#### [What is being asked]
Wherever "srcObject" turns up in the entries, copy out the line that holds it.

#### [Extracted entries]
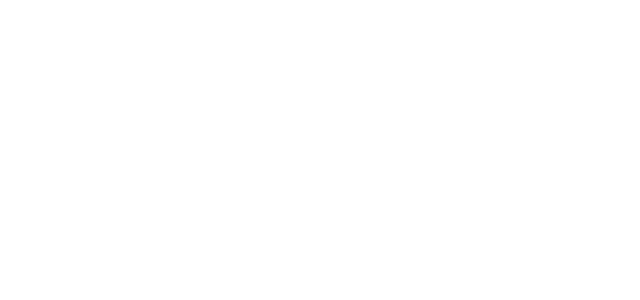
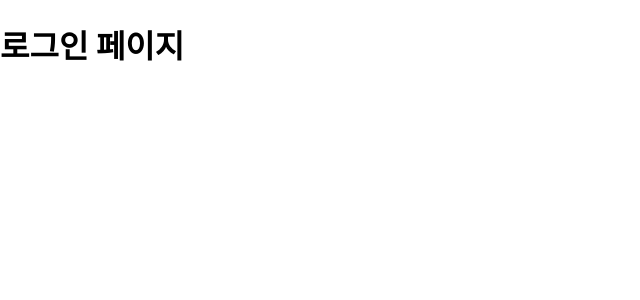
Before and after one commit to jodnddus/ably-frontend-assingment, a React (Create React App) app: page / in a window 1280 px wide. Shown: the top 300 px of the page, without its empty margins (0-640 px from the left). Built offline with nearby package versions, Linux system fonts and the light colour scheme.

Commit message:
로그인 페이지 라우팅 추가

```diff
--- a/src/App.tsx
+++ b/src/App.tsx
@@ -1,8 +1,16 @@
-import React from "react";
+import { BrowserRouter as Router, Route, Routes } from "react-router-dom";
 import "./App.css";
 
+import { Login } from "pages";
+
 function App() {
-  return <div className="App"></div>;
+  return (
+    <Router>
+      <Routes>
+        <Route path="/" element={<Login />} />
+      </Routes>
+    </Router>
+  );
 }
 
 export default App;
--- /dev/null
+++ b/src/pages/Login/index.tsx
@@ -0,0 +1,5 @@
+function Login() {
+  return <h1>로그인 페이지</h1>;
+}
+
+export default Login;
--- /dev/null
+++ b/src/pages/index.ts
@@ -0,0 +1,3 @@
+import Login from "./Login";
+
+export { Login };
```
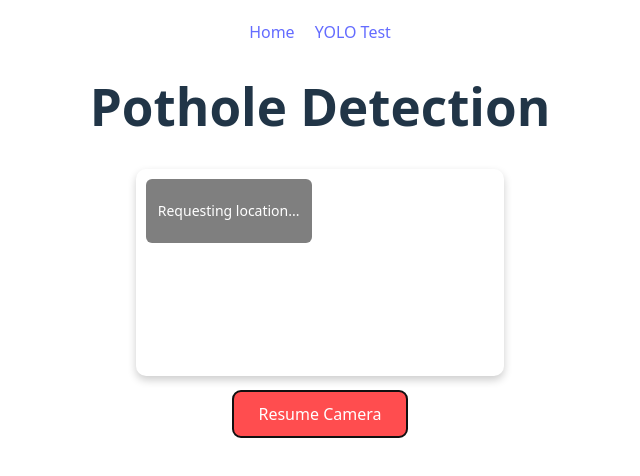
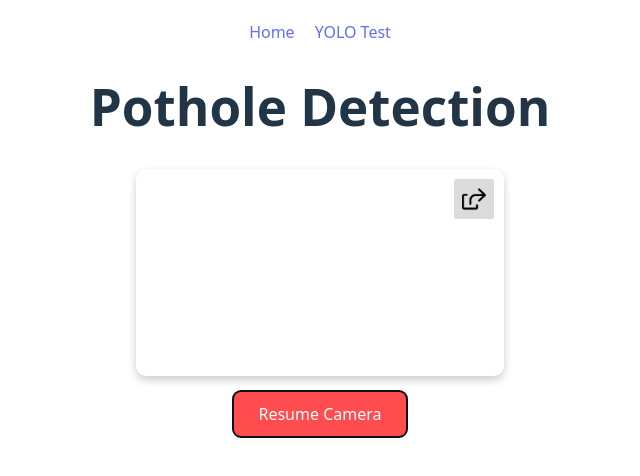
Before and after one commit to Sundernewarbosch/Pothole_detection, a React app in the folder frontend/: page /yolo in a window 1280 px wide. Both pictures are taken after a click on the button "Capture Image". Shown: the top 476 px of the page, without its empty margins (320-960 px from the left). Built offline with nearby package versions, Linux system fonts and the light colour scheme; no server answers; the HTML template or start-up script is replaced by a standard one.

Commit message:
added share option

```diff
--- a/frontend/src/pages/YoloTest.css
+++ b/frontend/src/pages/YoloTest.css
@@ -81,11 +81,40 @@
 }
 
 @keyframes fadein {
-  from { opacity: 0; transform: translateX(-50%) translateY(20px); }
-  to { opacity: 1; transform: translateX(-50%) translateY(0); }
+  from {
+    opacity: 0;
+    transform: translateX(-50%) translateY(20px);
+  }
+  to {
+    opacity: 1;
+    transform: translateX(-50%) translateY(0);
+  }
 }
 
 @keyframes fadeout {
-  from { opacity: 1; }
-  to { opacity: 0; }
+  from {
+    opacity: 1;
+  }
+  to {
+    opacity: 0;
+  }
 }
+
+.share-button {
+  position: absolute;
+  top: 10px;
+  right: 10px;
+  background: rgba(77, 77, 77, 0.2);
+  border: none;
+  padding: 8px;
+  border-radius: 5%;
+  cursor: pointer;
+  z-index: 10;
+  display: flex;
+  align-items: center;
+  justify-content: center;
+}
+
+.share-button:hover {
+  background: rgba(77, 77, 77, 0.8);
+}
--- a/frontend/src/pages/YoloTest.jsx
+++ b/frontend/src/pages/YoloTest.jsx
@@ -9,8 +9,8 @@ function YoloTest() {
   const [location, setLocation] = useState(null);
   const [city, setCity] = useState("");
   const [error, setError] = useState("");
-  const [toast, setToast] = useState(""); // holds toast message
-
+  const [toast, setToast] = useState("");
+  const [showShare, setShowShare] = useState(false);
 
   // Run once during app load
   let deviceId = localStorage.getItem("device_id");
@@ -24,7 +24,6 @@ function YoloTest() {
     setTimeout(() => setToast(""), duration); // auto-hide after `duration` ms
   };
 
-
   useEffect(() => {
     const handleResize = () => setIsMobile(window.innerWidth <= 768);
     handleResize();
@@ -37,11 +36,13 @@ function YoloTest() {
       try {
         const video = videoRef.current;
         if (video.srcObject) {
-          video.srcObject.getTracks().forEach(track => track.stop());
+          video.srcObject.getTracks().forEach((track) => track.stop());
         }
-        const stream = await navigator.mediaDevices.getUserMedia({ video: true });
+        const stream = await navigator.mediaDevices.getUserMedia({
+          video: true,
+        });
         video.srcObject = stream;
-        await new Promise(resolve => {
+        await new Promise((resolve) => {
           video.onloadedmetadata = () => resolve();
         });
         video.muted = true;
@@ -53,7 +54,6 @@ function YoloTest() {
 
     setupCamera();
   }, []);
-
 
   useEffect(() => {
     async function fetchLocation() {
@@ -102,7 +102,37 @@ function YoloTest() {
     canvas.width = video.videoWidth;
     canvas.height = video.videoHeight;
     ctx.drawImage(video, 0, 0, canvas.width, canvas.height);
+    if (location) {
+      const ctx = canvas.getContext("2d");
+      const locationText = `${city}\nLat: ${location.latitude.toFixed(
+        5
+      )}, Lng: ${location.longitude.toFixed(5)}`;
+      const lines = locationText.split("\n");
+
+      // Calculate box height
+      const lineHeight = 20;
+      const padding = 8;
+      const boxHeight = lines.length * lineHeight + padding * 2;
+      const boxWidth = 250;
+
+      // Draw translucent black rectangle
+      ctx.fillStyle = "rgba(0, 0, 0, 0.5)"; // semi-transparent black
+      ctx.fillRect(10, 10, boxWidth, boxHeight);
+
+      // Draw white text
+      ctx.fillStyle = "white";
+      ctx.font = "16px Arial";
+      lines.forEach((line, i) => {
+        ctx.fillText(
+          line,
+          10 + padding,
+          10 + padding + (i + 1) * lineHeight - 5
+        );
+      });
+    }
+
     setStreaming(false);
+    setShowShare(true);
 
     const frame = canvas.toDataURL("image/jpeg");
 
@@ -116,7 +146,7 @@ function YoloTest() {
           latitude: location?.latitude,
           longitude: location?.longitude,
           city: city,
-            username: deviceId
+          username: deviceId,
         }),
       });
 
@@ -139,23 +169,56 @@ function YoloTest() {
         });
         showToast("Pothole detected and saved!");
       }
-
-
-
     } catch (err) {
       console.error("Backend error:", err);
       showToast("Error during detection. Check console for details.");
     }
   };
 
-
   const resetCamera = () => {
     setStreaming(true);
+    setShowShare(false);
     const canvas = canvasRef.current;
     if (canvas) {
       const ctx = canvas.getContext("2d");
       ctx.clearRect(0, 0, canvas.width, canvas.height);
     }
+  };
+
+  const shareDetection = async () => {
+    const canvas = canvasRef.current;
+    if (!canvas) return;
+
+    canvas.toBlob(async (blob) => {
+      if (
+        !navigator.canShare ||
+        !navigator.canShare({
+          files: [new File([blob], "pothole.jpg", { type: blob.type })],
+        })
+      ) {
+        alert("Sharing not supported on this device/browser");
+        return;
+      }
+
+      const message = prompt(
+        "Enter a message to share with your detection:",
+        "Check out this pothole I found!"
+      );
+      const inviteLink = "https://yourapp.com/invite";
+
+      const file = new File([blob], "pothole.jpg", { type: blob.type });
+
+      try {
+        await navigator.share({
+          files: [file],
+          title: "Pothole Detection",
+          text: `${message}\nJoin me here: ${inviteLink}`,
+        });
+        console.log("Shared successfully");
+      } catch (err) {
+        console.error("Error sharing:", err);
+      }
+    }, "image/jpeg");
   };
 
   return (
@@ -177,39 +240,28 @@ function YoloTest() {
           style={{ display: streaming ? "none" : "block" }}
         />
 
-        {/* 🔹 Overlay location info */}
-        <div className="location-overlay">
-          {error && <p className="error-text">{error}</p>}
-          {location ? (
-            <>
-              <p>
-                <strong>{city}</strong>
-              </p>
-              <p>
-                Lat: {location.latitude.toFixed(5)} <br />
-                Lng: {location.longitude.toFixed(5)}
-              </p>
-            </>
-          ) : (
-            !error && <p>Requesting location...</p>
+        {/* 🔹 Share button overlay */}
+        {showShare && (
+          <button onClick={shareDetection} className="share-button">
+            <img
+              src="/share.png"
+              alt="Share"
+              style={{ width: "24px", height: "24px" }}
+            />
+          </button>
         )}
       </div>
-      </div>
 
+      {/* 🔹 Capture / Resume button below the canvas */}
       <button
         onClick={streaming ? captureAndDetect : resetCamera}
         className="yolo-button"
       >
         {streaming ? "Capture Image" : "Resume Camera"}
       </button>
-      {toast && (
-        <div className="toast">
-          {toast}
+
+      {toast && <div className="toast">{toast}</div>}
     </div>
-      )}
-
-    </div>
-
   );
 }
 
```
Also changed, not shown: frontend/public/share.png (added). Lines whose indentation alone changed are shown as unchanged.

#### [The completed task]
         if (video.srcObject) {
-          video.srcObject.getTracks().forEach(track => track.stop());
+          video.srcObject.getTracks().forEach((track) => track.stop());
         video.srcObject = stream;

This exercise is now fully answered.